PROBLEM TO SOLVE = Repeat the listing below in full and exactly, but without its pictures.

══════

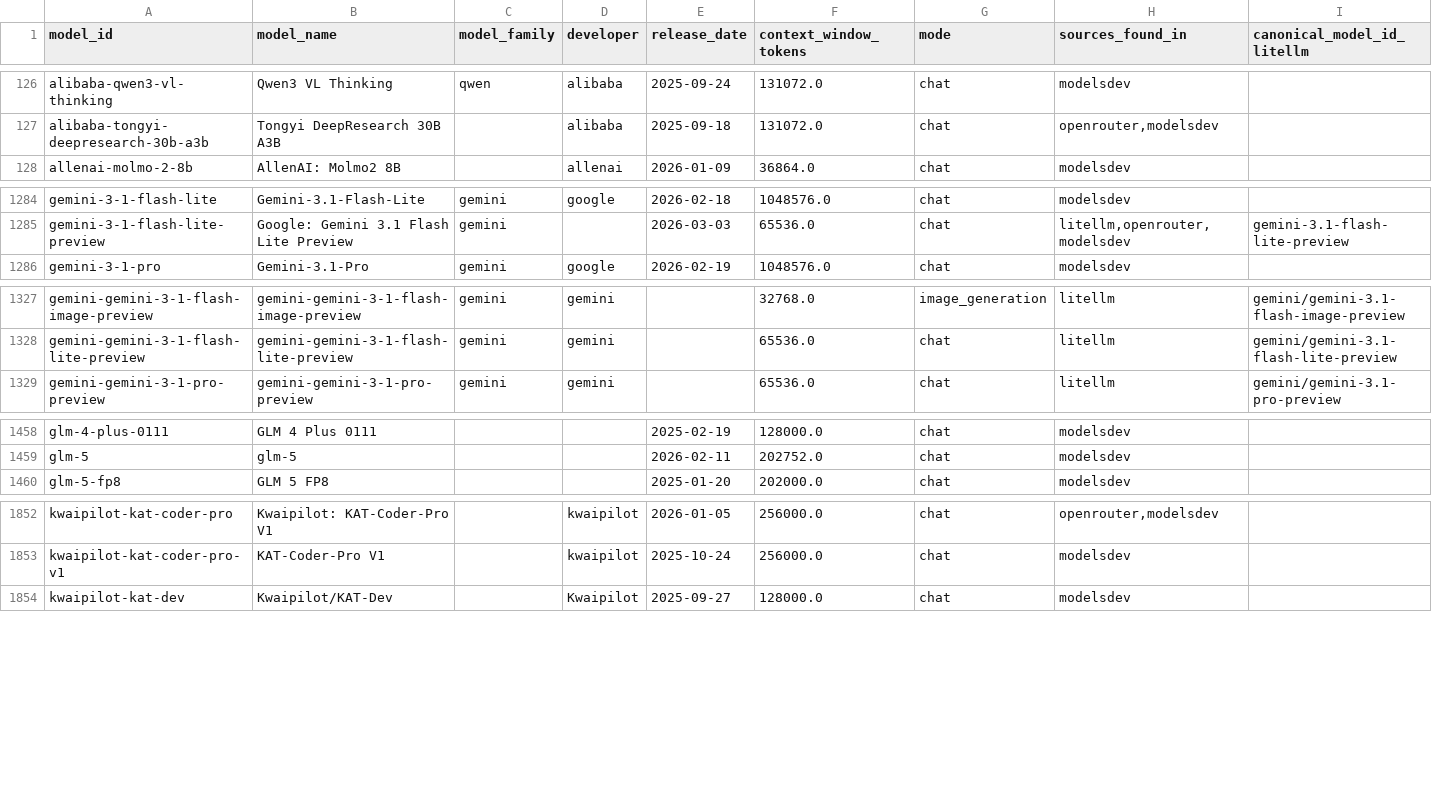
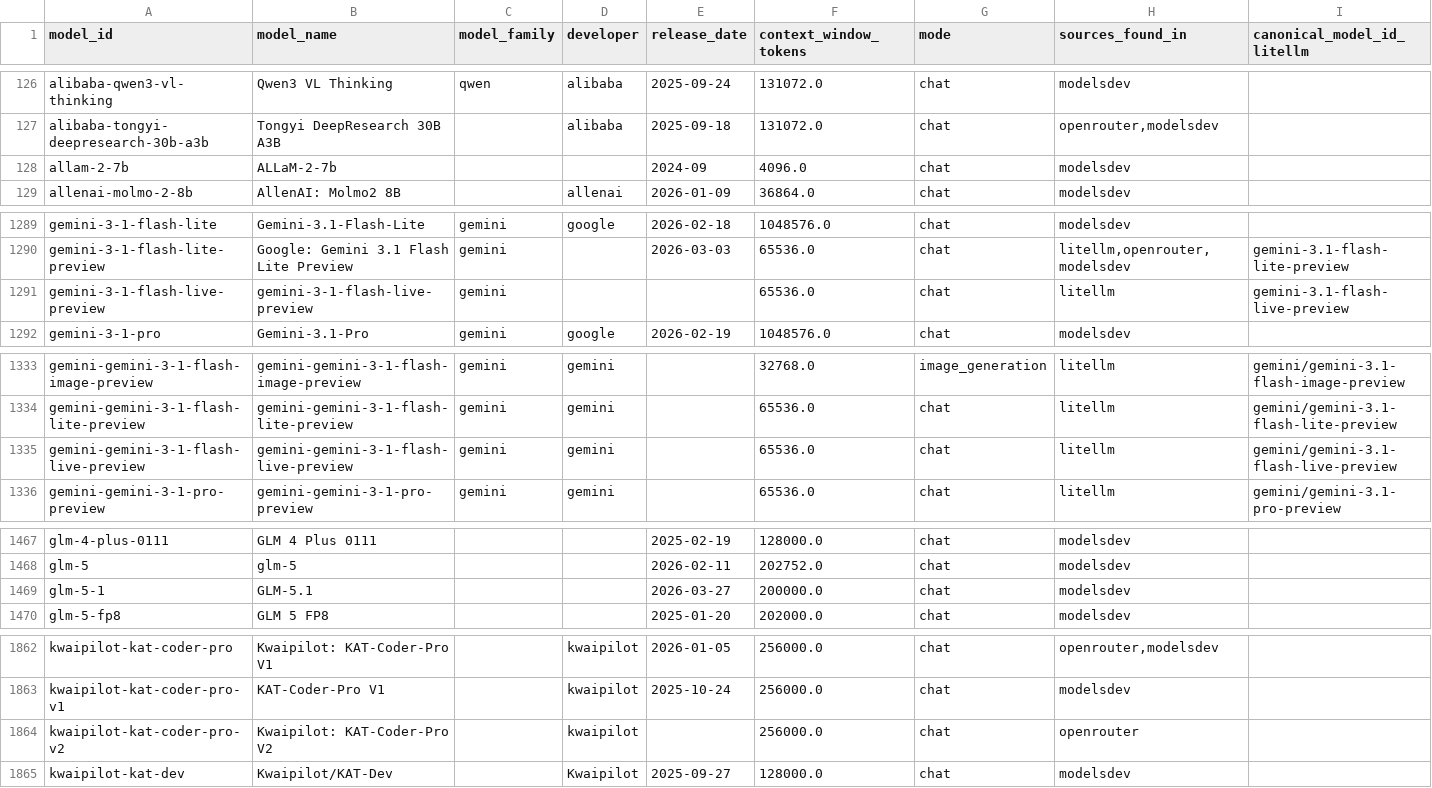
Before and after one commit to ons96/llm-leaderboard-aggregate, a CSV file: db/models_unique.csv, drawn as a sheet; only a part is shown, gaps mark what is left out; rows hold the shown columns only; the diff covers the shown part only; the diff names each change by its address in the sheet, - before the commit and + after, or states it on an @@ line.

```diff
--- a/db/models_unique.csv
+++ b/db/models_unique.csv
+row 128: allam-2-7b | ALLaM-2-7b |  |  | 2024-09 | 4096.0 | chat | modelsdev
+row 1291: gemini-3-1-flash-live-preview | gemini-3-1-flash-live-preview | gemini |  |  | 65536.0 | chat | litellm | gemini-3.1-flash-live-preview
+row 1335: gemini-gemini-3-1-flash-live-preview | gemini-gemini-3-1-flash-live-preview | gemini | gemini |  | 65536.0 | chat | litellm | gemini/gemini-3.1-flash-live-preview
+row 1469: glm-5-1 | GLM-5.1 |  |  | 2026-03-27 | 200000.0 | chat | modelsdev
+row 1864: kwaipilot-kat-coder-pro-v2 | Kwaipilot: KAT-Coder-Pro V2 |  | kwaipilot |  | 256000.0 | chat | openrouter
```
Also changed, not shown: 9 added rows and 8 edited cells elsewhere in this file, db/model_providers.csv, 13 other files.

══════

YOUR RESPONSE =
Before and after one commit to ons96/llm-leaderboard-aggregate, a CSV file: db/models_unique.csv, drawn as a sheet; only a part is shown, gaps mark what is left out; rows hold the shown columns only; the diff covers the shown part only; the diff names each change by its address in the sheet, - before the commit and + after, or states it on an @@ line.

```diff
--- a/db/models_unique.csv
+++ b/db/models_unique.csv
+row 128: allam-2-7b | ALLaM-2-7b |  |  | 2024-09 | 4096.0 | chat | modelsdev
+row 1291: gemini-3-1-flash-live-preview | gemini-3-1-flash-live-preview | gemini |  |  | 65536.0 | chat | litellm | gemini-3.1-flash-live-preview
+row 1335: gemini-gemini-3-1-flash-live-preview | gemini-gemini-3-1-flash-live-preview | gemini | gemini |  | 65536.0 | chat | litellm | gemini/gemini-3.1-flash-live-preview
+row 1469: glm-5-1 | GLM-5.1 |  |  | 2026-03-27 | 200000.0 | chat | modelsdev
+row 1864: kwaipilot-kat-coder-pro-v2 | Kwaipilot: KAT-Coder-Pro V2 |  | kwaipilot |  | 256000.0 | chat | openrouter
```
Also changed, not shown: 9 added rows and 8 edited cells elsewhere in this file, db/model_providers.csv, 13 other files.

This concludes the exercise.